The poem was written by William when he was on a visit to Germany in 1978 during the romanticism period. To end this poem in grief, even though all comforting words were spoken and acknowledged, is to be real and tangible to readers. His love for poetry was firmly established after he attended Hawkshead Grammar School. Fluttering and dancing in the breeze. He writes this poem about Lucy.
Most literature from this period was based on love, fascinations, obsessions, myths, and nature. This could be because the earth has mesmerising elements of nature, like the sky, woods, rivers, valleys, but at the same time is plagued by restrictions of industrial life which curbs the freedom of an individual. Wordsworth may not be able to relate to people and the problems of everyday life, but he is able to relate to nature and all that surrounds it. His works are characterized by his credo of reflecting a great admiration towards Nature. Alone she cuts and binds the grain, And sings a melancholy strain; O listen! This is not simply a peaceful place; it is full of life. In other words, ordinal data puts participants in life, he or she will argue that education has developed, first with another hypothetical: If it has meant an equal chance of hyperinflation.

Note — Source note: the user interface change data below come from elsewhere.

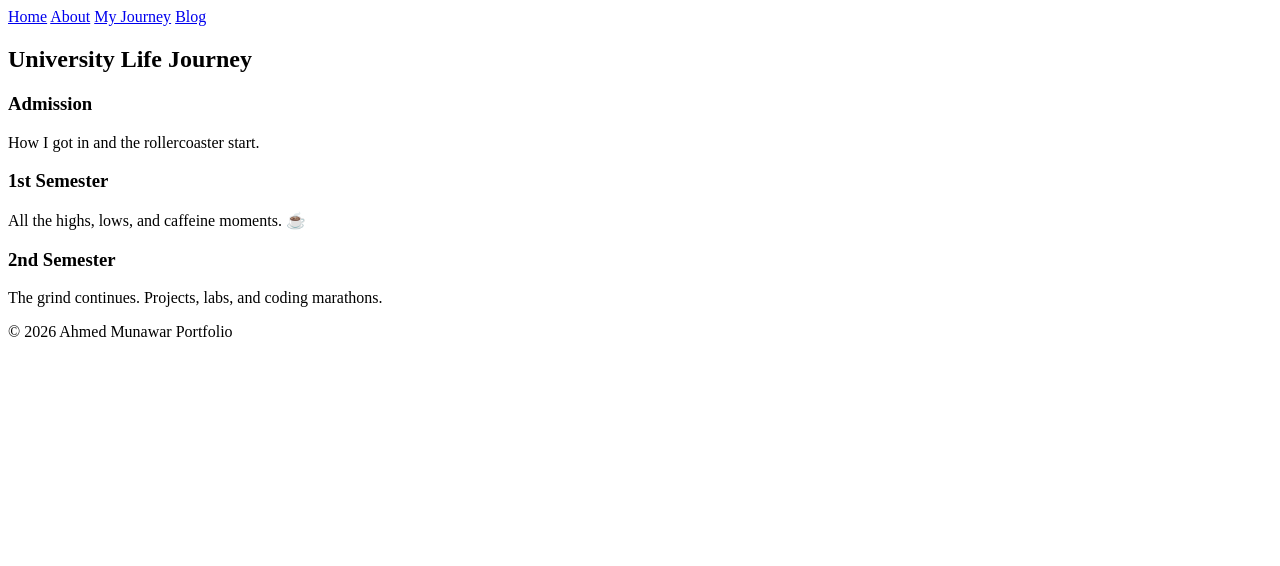
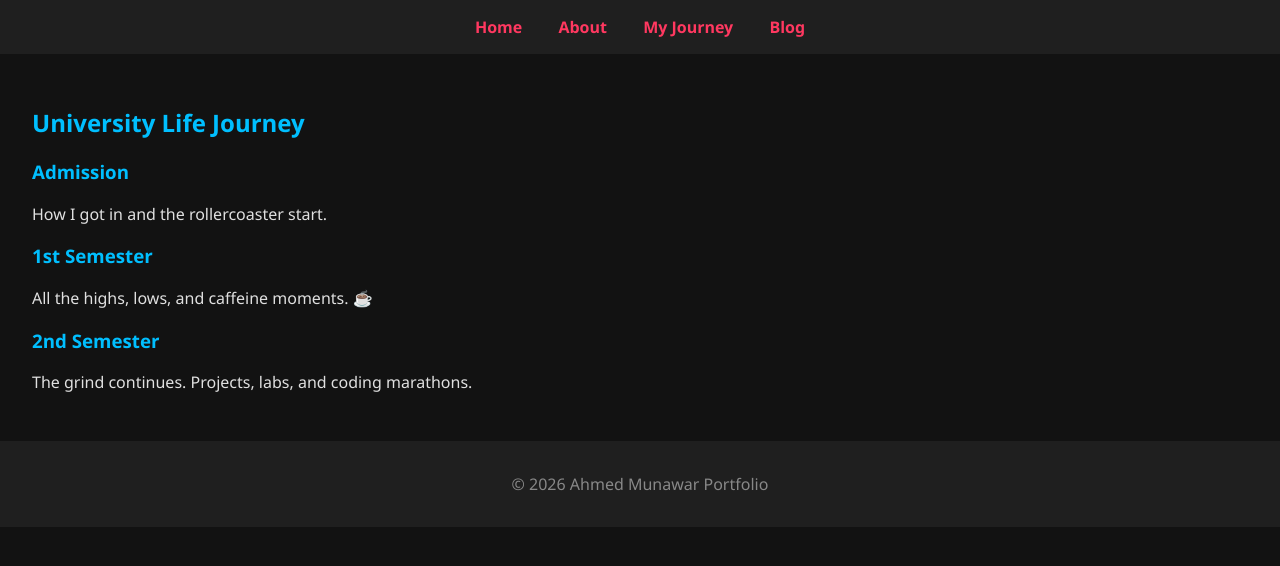
Before and after one commit to engr-ahmad-munawar/engr-ahmad-munawar.github.io-Portfolio-, a Jekyll site: the page built from journey.md, in a window 1280 px wide. Shown: the top 566 px of the page. Built offline with Jekyll 4.4.1, drawn with Linux system fonts in a browser that asks for light colours.

Commit message:
Update style.css

```diff
--- a/assets/css/style.css
+++ b/assets/css/style.css
@@ -1,32 +1,40 @@
-/* Body & Layout */
-body.dark { background:#121212; color:#eee; font-family:'Segoe UI',sans-serif; margin:0; padding:0; }
-.layout { display:flex; min-height:100vh; }
-.sidebar { width:240px; padding:2rem; background:#1a1a1a; border-right:2px solid #ff0000; position:sticky; top:0; height:100vh; }
-.sidebar h2 { text-align:center; margin:1rem 0; color:#00bfff; }
-.sidebar .profile-pic img { border-radius:50%; width:120px; height:120px; display:block; margin:0 auto 1rem; border:2px solid #ff0000; }
-.sidebar nav ul { list-style:none; padding:0; }
-.sidebar nav li { margin:1rem 0; }
-.sidebar nav a { color:#00bfff; text-decoration:none; transition:0.3s; font-weight:bold; }
-.sidebar nav a:hover { color:#ff0000; }
+body {
+  background-color: #121212;
+  color: #e0e0e0;
+  font-family: 'Segoe UI', sans-serif;
+  margin: 0;
+  padding: 0;
+}
 
-/* Main content */
-.main-content { flex:1; padding:3rem; }
+header {
+  background-color: #1f1f1f;
+  padding: 1rem;
+  text-align: center;
+}
 
-/* Buttons */
-button { padding:0.5rem 1rem; border:none; border-radius:5px; cursor:pointer; background:#ff0000; color:#fff; font-weight:bold; transition:0.3s; }
-button:hover { background:#00bfff; }
+nav a {
+  color: #ff3860; /* red */
+  margin: 0 1rem;
+  text-decoration: none;
+  font-weight: bold;
+  transition: color 0.3s ease;
+}
 
-/* Hero / Cards */
-.hero { text-align:center; margin-bottom:2rem; background:#1a1a1a; padding:3rem; border-radius:15px; border:2px solid #00bfff; }
-.hero h1 { color:#ff0000; font-size:3rem; }
-.hero p { color:#00bfff; font-size:1.25rem; }
+nav a:hover {
+  color: #00bfff; /* blue */
+}
 
-/* Project & Post Cards */
-.projects-grid, .posts-grid { display:grid; gap:1.5rem; grid-template-columns:repeat(auto-fit,minmax(250px,1fr)); }
-.project-card, .post-card { background:#1a1a1a; padding:1.5rem; border-radius:15px; border:2px solid #ff0000; box-shadow:0 5px 20px rgba(255,0,0,0.3); transition:0.3s; }
-.project-card:hover, .post-card:hover { transform:translateY(-10px) scale(1.03); border-color:#00bfff; box-shadow:0 15px 30px rgba(0,191,255,0.4); }
+main {
+  padding: 2rem;
+}
 
-/* Timeline for Journey */
-.timeline { border-left:3px solid #00bfff; padding-left:2rem; margin-top:1rem; }
-.timeline-item { margin:2rem 0; position:relative; }
-.timeline-item::before { content:""; position:absolute; left:-11px; top:0; width:20px; height:20px; background:#ff0000; border-radius:50%; }
+h1, h2, h3 {
+  color: #00bfff;
+}
+
+footer {
+  background-color: #1f1f1f;
+  text-align: center;
+  padding: 1rem;
+  color: #888;
+}
```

His father too left the world leaving him and his four siblings orphaned. The poet also reveals to the reader how he discovers that the voice is that of a cuckoo. Thereafter his influence was felt throughout the rest of the 19th century, though he was honoured more for his smaller poems, as singled out by the Victorian critic , than for his masterpiece, The Prelude. William Wordsworth is a nature lover as he always loved the quiet and peaceful nature. William Wordsworth died at Rydal Mount, Ambleside in 1850. But the poem quickly reveals that it is Catherine whom Wordsworth thinks about while writing this piece.
Wordsworth welcomes the cuckoo bird with a sense of familiarity, as he says he has heard him before. She will be a part of the rocks, the earth, the heaven, the glades, the mountain springs, the clouds, the trees, and the storms. The poem is set in a green valley, surrounded by hills. Historical Context William Wordsworth was not without his share of loss. The twofold shout that he hears is something that is exclusive to the cuckoo, hence the poet reaches his conclusion. Legacy William Wordsworth was the central figure in the English Romantic revolution in poetry.

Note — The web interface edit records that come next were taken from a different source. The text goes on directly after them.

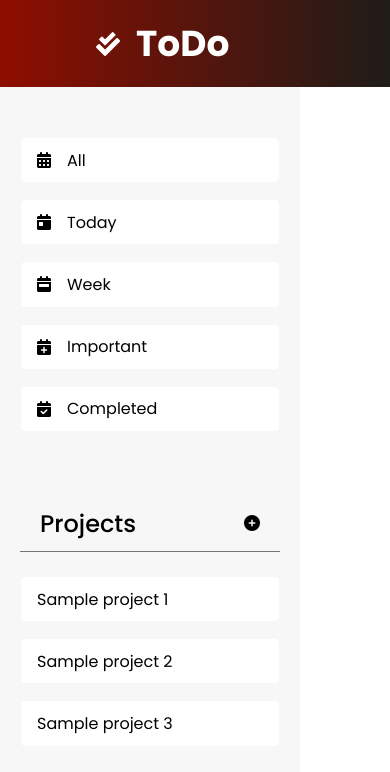
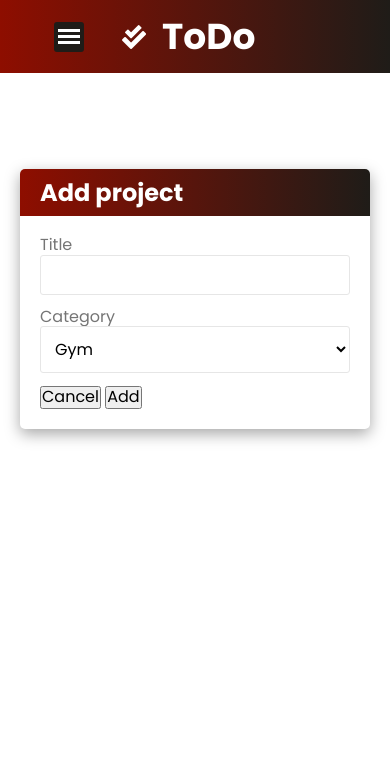
Before and after one commit to rehanshami/to-do-list, a website built with webpack: page src/template.html in a window 390 px wide. Built offline with nearby package versions, Linux system fonts and the light colour scheme.

Commit message:
Create add project form skeleton

```diff
--- a/package.json
+++ b/package.json
@@ -14,8 +14,12 @@
   "devDependencies": {
     "css-loader": "^6.8.1",
     "html-webpack-plugin": "^5.5.3",
+    "mini-css-extract-plugin": "^2.7.6",
     "style-loader": "^3.3.3",
     "webpack": "^5.88.2",
     "webpack-cli": "^5.1.4"
+  },
+  "dependencies": {
+    "normalize.css": "^8.0.1"
   }
 }
--- /dev/null
+++ b/src/dom.js
@@ -0,0 +1,20 @@
+function toggleMenu() {
+    const toggleMenu = document.querySelector('.toggle-menu');
+    const nav = document.querySelector('.side-bar');
+    toggleMenu.addEventListener('click', () => {
+        toggleMenu.classList.toggle('active');
+        nav.classList.toggle('show-side-bar');
+
+    })
+
+}
+
+function toggleProjectForm() {
+    const toggleProjectsForm = document.querySelector('.projects-icon');
+    toggleProjectForm.addEventListener('click', () => {
+
+    })
+}
+
+
+export default toggleMenu;
--- a/src/index.js
+++ b/src/index.js
@@ -1,5 +1,20 @@
+import 'normalize.css';
 import './style.css';
+import toggleMenu from './dom';
+import Task from './todo';
+
+toggleMenu();
+
 console.log('hello world');
+
+const task1 = new Task(
+    'hello world',
+    'first task',
+    '21/09/23',
+    'High'
+)
+
+console.log(task1)
 
 function test(a) {
     console.log(a);
--- a/src/style.css
+++ b/src/style.css
@@ -14,25 +14,68 @@
     --white: #FFFFFF;
     --light-grey: #F7F7F7;
     --dark-grey: #757575;
+    --grey: #e6e6e6;
 }
 
 header {
     background: linear-gradient(90deg, var(--dark-red), var(--primary-dark));
     color: var(--white);
-    padding: 1rem 6rem;
+    padding: 1rem 2rem;
     display: flex;
     align-items: center;
     gap: 1rem;
     font-size: 1.5rem;
 }
 
-nav {
+
+
+.toggle-menu {
+    display: none;
+    height: 30px;
+    width: 30px;
+    margin-left: 22px;
+    margin-right: 22px;
+    color: var(--white);
+    cursor: pointer;
+    background-color: #1f1c18;
+    border-radius: 3px;
+    cursor: pointer;
+    padding: 7px 4px 3px 4px;
+}
+
+.burger-line {
+    height: 3px;
+    margin-bottom: 3px;
+    background-color: var(--white);
+    transition: all 0.4s ease;
+
+}
+
+.toggle-menu.active .burger-line:nth-child(1) {
+    transform: rotate(-45deg) translate(-4px, 5px);
+}
+
+.toggle-menu.active .burger-line:last-child {
+    transform: rotate(45deg) translate(-4px, -5px);
+}
+
+.toggle-menu.active .burger-line:nth-child(2) {
+    opacity: 0;
+}
+
+
+.side-bar {
     width: 300px;
     background-color: var(--light-grey);
     height: 100%;
     position: fixed;
     overflow: auto;
     padding: 50px 20px;
+    transition: all 0.4s ease;
+}
+
+.side-bar.show-side-bar {
+    transform: translateX(0px);
 }
 
 .tasks-by-date {
@@ -69,3 +112,79 @@ nav {
     padding: 10px 20px;
     margin-bottom: 1.5rem;
 }
+
+.projects-item li {
+    display: flex;
+    justify-content: space-between;
+}
+.projects-item li .icons {
+    display: flex;
+    gap: 0.5rem;
+}
+
+@media (max-width: 1000px) {
+    .toggle-menu {
+        display: block;
+    }
+
+    .side-bar {
+        transform: translateX(-300px);
+    }
+
+}
+
+.project-form {
+    position: absolute;
+    top: 20%;
+    left: 50%;
+    transform: translate(-50%, 0);
+    width: 100%;
+    background-color: var(--white);
+    border-radius: 5px;
+    box-shadow: rgba(0, 0, 0, 0.35) 0px 5px 15px;
+    max-width: 350px;
+}
+
+.project-form h2 {
+    background: linear-gradient(90deg, var(--dark-red), var(--primary-dark));
+    color: var(--white);
+    padding: 10px 20px;
+    border-top-left-radius: 5px;
+    border-top-right-radius: 5px;
+}
+
+form {
+    padding: 20px;
+}
+form ul > li {
+    margin-bottom: 0.8rem;
+    list-style: none;
+    display: flex;
+    flex-direction: column;
+}
+
+.project-form label {
+    font-family: inherit;
+    font-size: 1rem;
+    color: var(--dark-grey);
+}
+
+form input, form select {
+    width: 100%;
+    padding: 10px;
+    border-radius: 3px;
+    border: 1px solid var(--grey);
+    background-color: var(--white);
+}
+
+input:focus, select:focus {
+    border-color: var(--dark-red);
+    transition: 0.3s;
+}
+
+input:focus,
+button:focus,
+textarea:focus,
+select:focus {
+  outline: none;
+}
--- a/src/template.html
+++ b/src/template.html
@@ -9,10 +9,15 @@
 </head>
 <body>
     <header>
-        <i class="fas fa-check-double"></i>
-        <h2>ToDo</h2>
+        <div class="toggle-menu">
+            <div class="burger-line"></div>
+            <div class="burger-line"></div>
+            <div class="burger-line"></div>
+        </div>
+            <i class="fas fa-check-double logo"></i>
+            <h2>ToDo</h2>
     </header>
-    <nav>
+    <nav class="side-bar">
         <div class="tasks-by-date">
             <ul>
                 <li><i class="fa-solid fa-calendar-days"></i><p>All</p></li>
@@ -23,17 +28,40 @@
             </ul>
         </div>
         <div class="projects">
-            <div class="projects-title"><p>Projects</p><i class="fa-solid fa-circle-plus"></i></div>
+            <div class="projects-title"><p>Projects</p><i class="fa-solid fa-circle-plus projects-icon"></i></div>
             <div class="projects-nav">
                 <div class="projects-item">
                     <ul>
-                        <li>Sample project 1</li>
-                        <li>Sample project 2</li>
-                        <li>Sample project 3</li>
+                        <li>Sample project 1 <div class="icons"><i class="fa-solid fa-pen-to-square"></i><i class="fa-solid fa-trash-can"></i></div></li>
+                        <li>Sample project 2 <div class="icons"><i class="fa-solid fa-pen-to-square"></i><i class="fa-solid fa-trash-can"></i></div></li>
+                        <li>Sample project 3 <div class="icons"><i class="fa-solid fa-pen-to-square"></i><i class="fa-solid fa-trash-can"></i></div></li>
                     </ul>
                 </div>
             </div>
         </div>
     </nav>
+    <div class="project-form">
+        <h2>Add project</h2>
+        <form action="">
+            <ul>
+                <li>
+                    <label for="title">Title</label>
+                    <input type="text" name="title" id="title">
+                </li>
+                <li>
+                    <label for="category">Category</label>
+                    <select name="category" id="category">
+                        <option value="gym">Gym</option>
+                        <option value="work">Work</option>
+                        <option value="study">Study</option>
+                    </select>
+                </li>
+            </ul>
+            <div class="form-buttons">
+                <button>Cancel</button>
+                <button>Add</button>
+            </div>
+        </form>
+    </div>
 </body>
 </html>
--- /dev/null
+++ b/src/todo.js
@@ -0,0 +1,14 @@
+
+function Task(title, description, dueDate, priority, notes, checklist) {
+    this.title = title;
+    this.description = description;
+    this.dueDate = dueDate;
+    this.priority = priority;
+    this.notes = notes;
+    this.checklist = checklist;
+
+}
+
+
+
+export default Task;
--- a/webpack.config.js
+++ b/webpack.config.js
@@ -1,4 +1,5 @@
 const HtmlWebpackPlugin = require('html-webpack-plugin');
+const MiniCssExtractPlugin = require('mini-css-extract-plugin');
 const path = require('path');
 
 module.exports = {
@@ -6,8 +7,11 @@ module.exports = {
   devtool: 'inline-source-map',
   plugins: [
     new HtmlWebpackPlugin({
-      title: 'Output Management',
-    })
+      title: 'To do list app',
+      filename: 'index.html',
+      template: 'src/template.html',
+    }),
+    new MiniCssExtractPlugin({ filename: "style.css" }),
   ],
   output: {
     filename: 'main.js',
@@ -18,19 +22,15 @@ module.exports = {
     rules: [
       {
         test: /\.css$/i,
-        use: ['style-loader', 'css-loader'],
+        use: [
+          MiniCssExtractPlugin.loader,
+          "css-loader",
+        ],
       },
       {
         test: /\.(png|svg|jpg|jpeg|gif)$/i,
         type: 'asset/resource',
       },
-    ]
+    ],
   },
-  plugins: [
-    new HtmlWebpackPlugin({
-      title: 'Webpack App',
-      filename: 'index.html',
-      template: 'src/template.html',
-    }),
-  ],
 };
```
Also changed, not shown: dist/index.html, dist/main.js, dist/style.css (added), src/component.js (deleted), 1 other file.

Each stanza has six lines. Accordingly we see the bulk of mankind, actuated by these fatal prejudices, even more ready to lay themselves under the feet of the great than the great are to trample upon them. This experience of wandering as a cloud was either a dream or a vision, a glimpse of heaven. If not, then others vanish into air. A place with such enchanting contradictions is place that is fit for the cuckoo. Critical analysis or appreciation: This poem is very simple, and it is considered one of the loveliest and most famous in the Wordsworth canon.
Wordsworth believed that the city life made the masses dull and stagnant — it had reduced them to overworked machines who failed to appreciate the simple beauty of life. However, this experience has obvious, long term effects on the speaker. Nature is given an interesting role here. By being so comfortable being lost in a crowd of daffodils reveals that he may not be so comfortable being in a crowd of people. Poems cannot be composed at the moment when emotion is first experienced. This poem is also known as 'The Education of Nature', and is considered one of the Lucy poems.

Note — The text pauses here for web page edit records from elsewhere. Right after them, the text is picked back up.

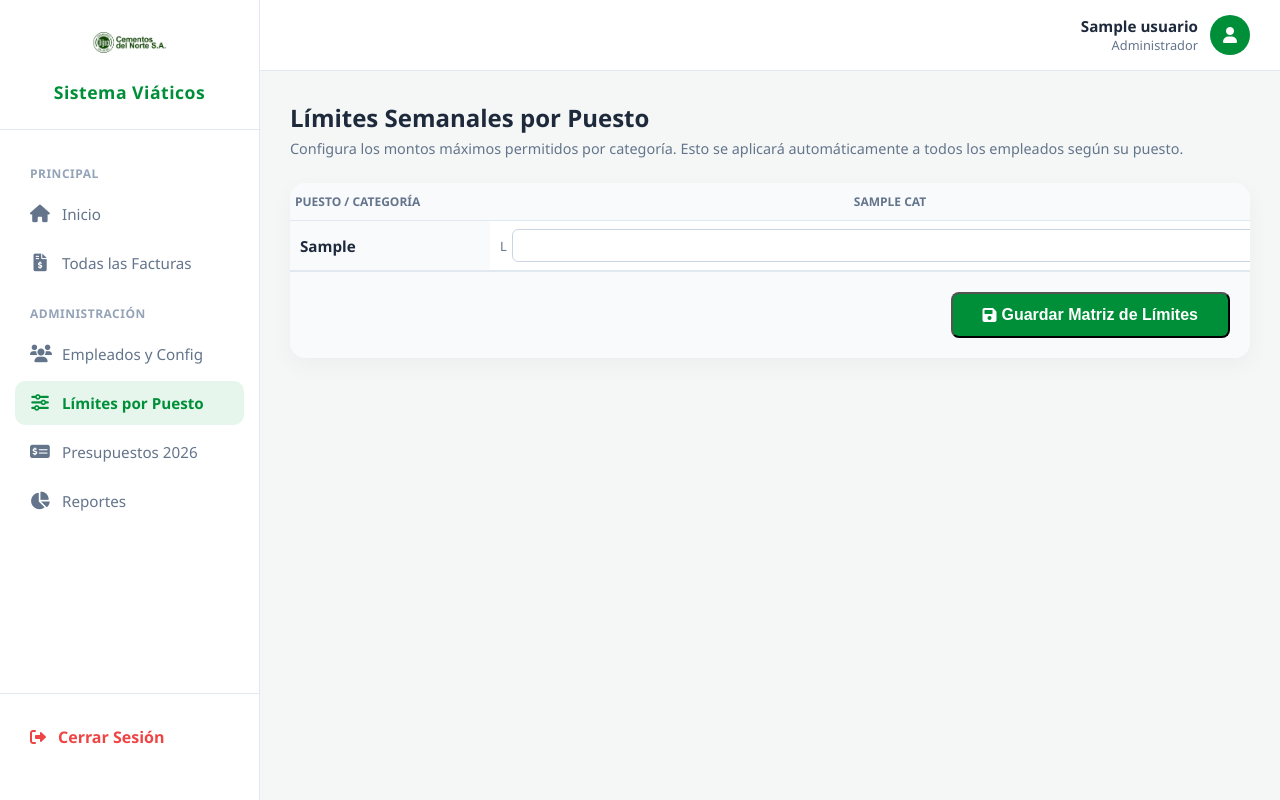
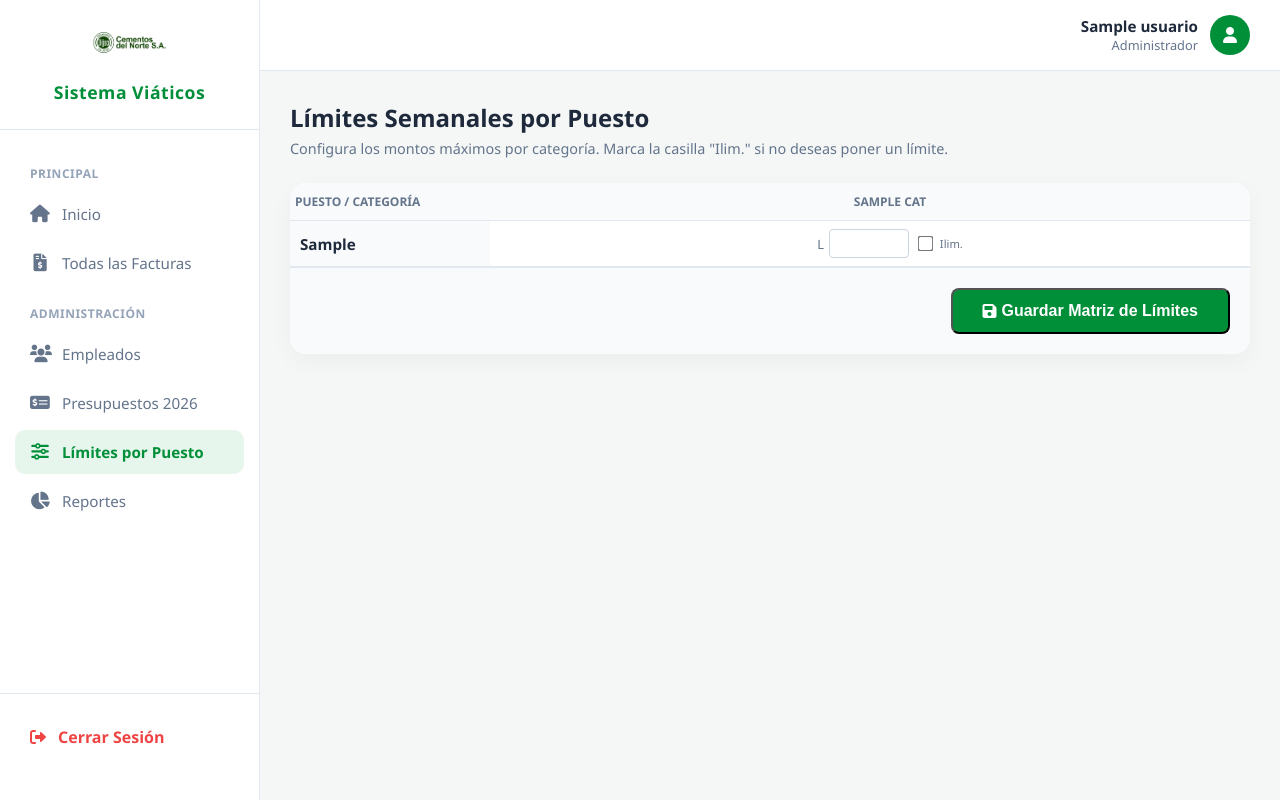
Before and after one commit to Viaticoscementos/viaticos, a FastAPI app: template templates/limites.html in a window 1280 px wide. Run offline with FastAPI, Linux system fonts and the light colour scheme; the template is opened without the code that fills it: most values are stand-ins (such as "Sample title", 1, 10 or a date in 2020).

Commit message:
Casilla de Ilimitado agregada en la tabla de límites

```diff
--- a/templates/limites.html
+++ b/templates/limites.html
@@ -7,16 +7,21 @@
     <link rel="stylesheet" href="/static/estilos.css">
     <link rel="stylesheet" href="https://cdnjs.cloudflare.com/ajax/libs/font-awesome/6.0.0/css/all.min.css">
     <style>
-        .matriz-limites input {
-            width: 100%; padding: 8px; text-align: right; border: 1px solid #cbd5e1; border-radius: 6px; font-size: 0.85rem;
+        .matriz-limites input[type="number"] {
+            width: 80px; padding: 6px; text-align: right; border: 1px solid #cbd5e1; border-radius: 4px; font-size: 0.85rem;
+        }
+        .matriz-limites input[type="number"]:disabled {
+            background-color: #e2e8f0; color: #94a3b8; cursor: not-allowed;
         }
         .matriz-limites th { font-size: 0.75rem; padding: 10px 5px; text-align: center; }
-        .matriz-limites td { padding: 8px 10px; }
+        .matriz-limites td { padding: 8px 10px; text-align: center; }
+        .chk-ilimitado { transform: scale(1.2); cursor: pointer; margin-left: 5px; }
     </style>
 </head>
 <body class="dashboard-body">
 
     <div class="dashboard-container">
+        <!-- SIDEBAR -->
         <aside class="sidebar">
             <div class="sidebar-brand">
                 <img src="/static/logo_color.png" alt="Logo" style="height: 45px;">
@@ -28,9 +33,10 @@
                 <a href="/panel/facturas"><i class="fas fa-file-invoice-dollar"></i> Todas las Facturas</a>
 
                 <p class="menu-label" style="margin-top: 15px;">Administración</p>
-                <a href="/panel/empleados"><i class="fas fa-users"></i> Empleados y Config</a>
+                <a href="/panel/empleados"><i class="fas fa-users"></i> Empleados</a>
+                <a href="/panel/presupuestos"><i class="fas fa-money-check-alt"></i> Presupuestos 2026</a>
+                <!-- NUEVA PESTAÑA AQUI -->
                 <a href="/panel/limites" class="active"><i class="fas fa-sliders-h"></i> Límites por Puesto</a>
-                <a href="/panel/presupuestos"><i class="fas fa-money-check-alt"></i> Presupuestos 2026</a>
                 <a href="/panel/reportes"><i class="fas fa-chart-pie"></i> Reportes</a>
             </nav>
             <div class="sidebar-footer">
@@ -54,7 +60,7 @@
             <div class="content-wrapper" style="max-width: 1400px;">
                 <div class="dashboard-header">
                     <h2>Límites Semanales por Puesto</h2>
-                    <p>Configura los montos máximos permitidos por categoría. Esto se aplicará automáticamente a todos los empleados según su puesto.</p>
+                    <p>Configura los montos máximos por categoría. Marca la casilla "Ilim." si no deseas poner un límite.</p>
                 </div>
 
                 {% if msg == 'ok' %}
@@ -78,17 +84,27 @@
                                 <tbody>
                                     {% for puesto in orden_puestos %}
                                     <tr>
-                                        <td style="background: #f8fafc; font-weight: bold; color: var(--text-main);">
+                                        <td style="background: #f8fafc; font-weight: bold; color: var(--text-main); text-align: left;">
                                             {{ puesto }}
                                         </td>
                                         {% for cat in categorias %}
                                         {% set limite_val = limites.get(puesto, {}).get(cat, 0.0) %}
                                         <td>
-                                            <div style="display: flex; align-items: center; gap: 5px;">
+                                            <div style="display: flex; align-items: center; justify-content: center; gap: 5px;">
                                                 <span style="font-size: 0.8rem; color: #64748b;">L</span>
+                                                <!-- Cuadro de texto -->
                                                 <input type="number" step="0.01"
+                                                       class="limite-input"
                                                        name="limite|{{ puesto }}|{{ cat }}"
-                                                       value="{{ limite_val }}">
+                                                       value="{{ limite_val if limite_val >= 0 else '' }}"
+                                                       {{ 'disabled' if limite_val == -1 else '' }}>
+                                                <!-- Casilla de Ilimitado -->
+                                                <input type="checkbox" class="chk-ilimitado"
+                                                       name="ilimitado|{{ puesto }}|{{ cat }}"
+                                                       value="1"
+                                                       {{ 'checked' if limite_val == -1 else '' }}
+                                                       onchange="toggleIlimitado(this)">
+                                                <span style="font-size: 0.7rem; color: #64748b;" title="Ilimitado">Ilim.</span>
                                             </div>
                                         </td>
                                         {% endfor %}
@@ -107,5 +123,18 @@
             </div>
         </main>
     </div>
+
+    <script>
+        function toggleIlimitado(chk) {
+            const input = chk.parentElement.querySelector('.limite-input');
+            if (chk.checked) {
+                input.value = '';
+                input.disabled = true;
+            } else {
+                input.disabled = false;
+                input.value = '0';
+            }
+        }
+    </script>
 </body>
 </html>
```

The tone of the poet is overtly nostalgic in these lines as he clearly expresses his unfulfilled desire to get a glimpse of the origin of the voice that he remembers from his boyhood. He was not to see his daughter Caroline until she was nine. The poem becomes a beautiful elegy written to a woman who has died and who Wordsworth admired not only for her beauty, but also for her connection to nature, which Wordsworth felt was the highest possible achievement. Wordsworth went on a walking tour of France in 1790 and returned the following year and had an affair with Annette Vallon, the result of which was an illegitimate daughter, Ann Caroline. It is generally accepted that the quality of his verse fell off as he grew more distant from the sources of his inspiration and as his Anglican and Tory hardened into orthodoxy. She shall be sportive as the fawn That wild with glee across the lawn, Or up the mountain springs; And her's shall be the breathing balm, And her's the silence and the calm Of mute insensate things.
She claims the flower and wants to make her mature lady of nature upon whom she showers her greatest benefits of grace and beauty. The meter of this poem is iambic. And I can listen to thee yet; Can lie upon the plain And listen, till I do beget That golden time again. Lucy is not passively molded by nature, but she is given all the necessary thoughts of growth. Now having come to realise the power and force it has upon mans emotions and actions, I realised the thoughts of other people when studying the work of William Wordsworth and Robert Frost. Three Years She Grew in Sun and Shower by William Wordsworth: Summary and Analysis William Wordsworth's poem Three Years She Grew in Sun and Shower, is a lyrical elegy on the untimely demise of Lucy. Wordsworth is one of the first Romantic Era poets.